2. The battery charging management system for the automated guided vehicle according to Claim 1, wherein the charge/discharge monitoring part is mounted on the automated guided vehicle, and
the charging needlessness threshold voltage setting part is configured to inquire a charge/discharge amount of the battery to the charge/discharge monitoring part of the automated guided vehicle arriving at the charging station using a communication part to obtain the charge/discharge amount of the battery.
 
3. The battery charging management system for the automated guided vehicle according to Claim 1 or Claim 2, wherein the charge/discharge monitoring part is configured to monitor voltages of plural cells of the battery and stop the automated guided vehicle by displaying an abnormal condition of the battery of the automated guided vehicle when any one of the voltages of the cells is lower than a predetermined voltage value, and
the predetermined voltage value for determining the abnormal condition of the battery is lowered when the automated guided vehicle travels in an area of an assembly station of a production line, compared to a case where the vehicle travels in other areas.
 
4. A battery charging management method for an automated guided vehicle that travels in an unpiloted manner by using a battery as a driving power source and performs a charging operation for the battery using a battery charger provided in a charging station, comprising:

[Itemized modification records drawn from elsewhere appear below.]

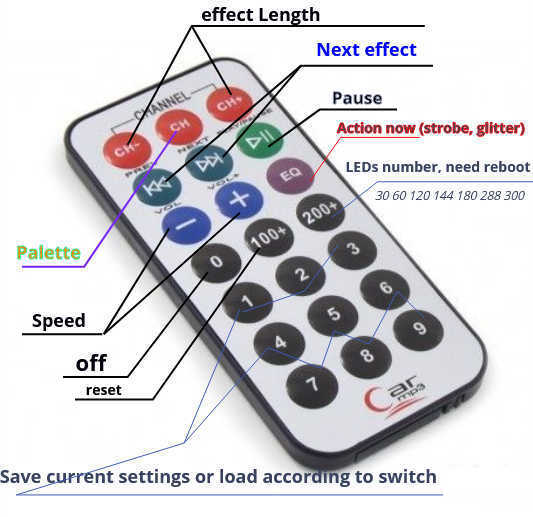
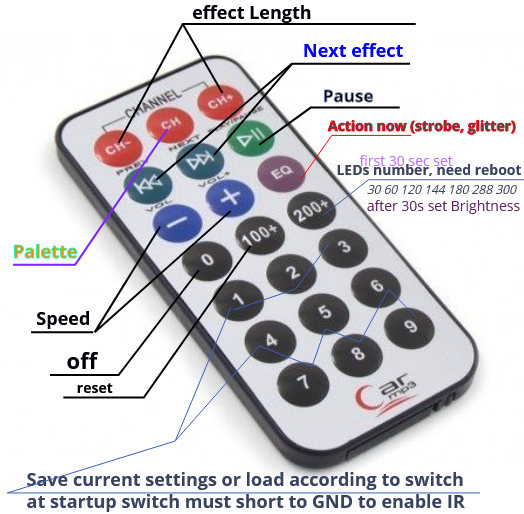
.

Changed region(s): [[0.0, 0.0, 1.0, 0.9961], [0.8244, 0.7471, 0.855, 0.7782]]

diff --git a/README.md b/README.md
@@ -1,15 +1,41 @@
 # LEDController2812IR
 ![](0.jpg)
 
-Simple controller for ws2812b ws2811 stripes with IR control, includes a lot of effects.
+~~Simple~~ Flexible controller for ws2812b ws2811 stripes with support of IR control, keypad shield LCD, 3 or 5-buttons, settings over USB.
+ Includes a lot of effects.
 
 ### Сoncept
+There are save/load slots, many effects, each rich of settings.
 
+You can build it with hardware options:
+```C
+//#define keypad1602 //free D0..3, D11..13, A1..
+#define IRkeypad	//3*7, ask me about support other types
+//#define key5x
+//#define key3x		//central btn switch mode (settings). Side btns are +-, i.e. effN, speed, length, gamma
+//#define SerialControl //USB protocol for external GUI //! TODO software for PC, android
+//#define SerialSelect //enter effect № in terminal
+//#define LCD2004_i2c						//A4 A5
+```
+
+*With IRkeypad:
 At power up Switch between "settings"  (IR) and "working" (faster) modes.
-
 Choose effect, each has many settings to customize. It saves last.
+It save/load presets by press numbers buttons in  "settings mode" / "working mode".
 
-In save/load presets by press numbers buttons in  "settings mode" / "working mode".
+*With keypad1602 or key3x: you have to press select button to select option (effect, speed, length, chennels), than change it with +- keys
+*With key5x: all main options has button.
+*With USBcontrol: create presets in PC software, fast load it with buttons
+
+TODO
+Presets are the first 10 effect slots:
+* slot 0 - auto-saved last used effect and settings
+* slots 1..9 you can manually save/load to EEPROM
+* slots 10...254  constant links to effect and settings set for it
+* slot 252 endless different effect switch (so if your customer ask about over 9000 effects - you can use this :)
+* slot 253 predefined show sequence
+* slot 254 random demo
+* slot 255 random demo fast
 
 ### Hardware and reference design:
 
@@ -30,9 +56,11 @@ power on 5v (VCC) can be as low as 3.3v LED also working.
 
 atmega168 for 60-150 LEDs
 
-atmega328 for 150-300 LEDs
+atmega328 for 90-300 LEDs
 
 atmega2560 for 1000-2000 LEDs
+
+IRkeypad eat a lot of memory
 
 ### basic instructions
 0. Assemble the device
@@ -48,10 +76,5 @@ atmega2560 for 1000-2000 LEDs
 * Connect power AFTER all assembled with good GND wire connection
 * Don't see on bright Blue LEDs (or white because it is from Blue) while testing if you need your eyes for a long life. Use diffuser, dim power, itc.
 ### Hints
-* to mantain max quality (bit depth) regulate brightness not by program but via DC-DC down modules like XL4005 (without current limit)
-
-
-
-
-
+* to maintain max quality (bit depth) regulate brightness not by program but via DC-DC down modules like XL4005 (without current limit)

monitoring a charge/discharge amount of the battery;

setting a charging needlessness threshold voltage for the battery;

charging the battery using the battery charger when it is determined that a voltage of the battery of the automated guided vehicle arriving at the charging station is lower than the charging needlessness threshold voltage; and

lowering the charging needlessness threshold voltage during a particularly set time period.


 




Drawing

























Search report







Cited references

REFERENCES CITED IN THE DESCRIPTION



This list of references cited by the applicant is for the reader's convenience only. It does not form part of the European patent document. Even though great care has been taken in compiling the references, errors or omissions cannot be excluded and the EPO disclaims all liability in this regard.

Patent documents cited in the description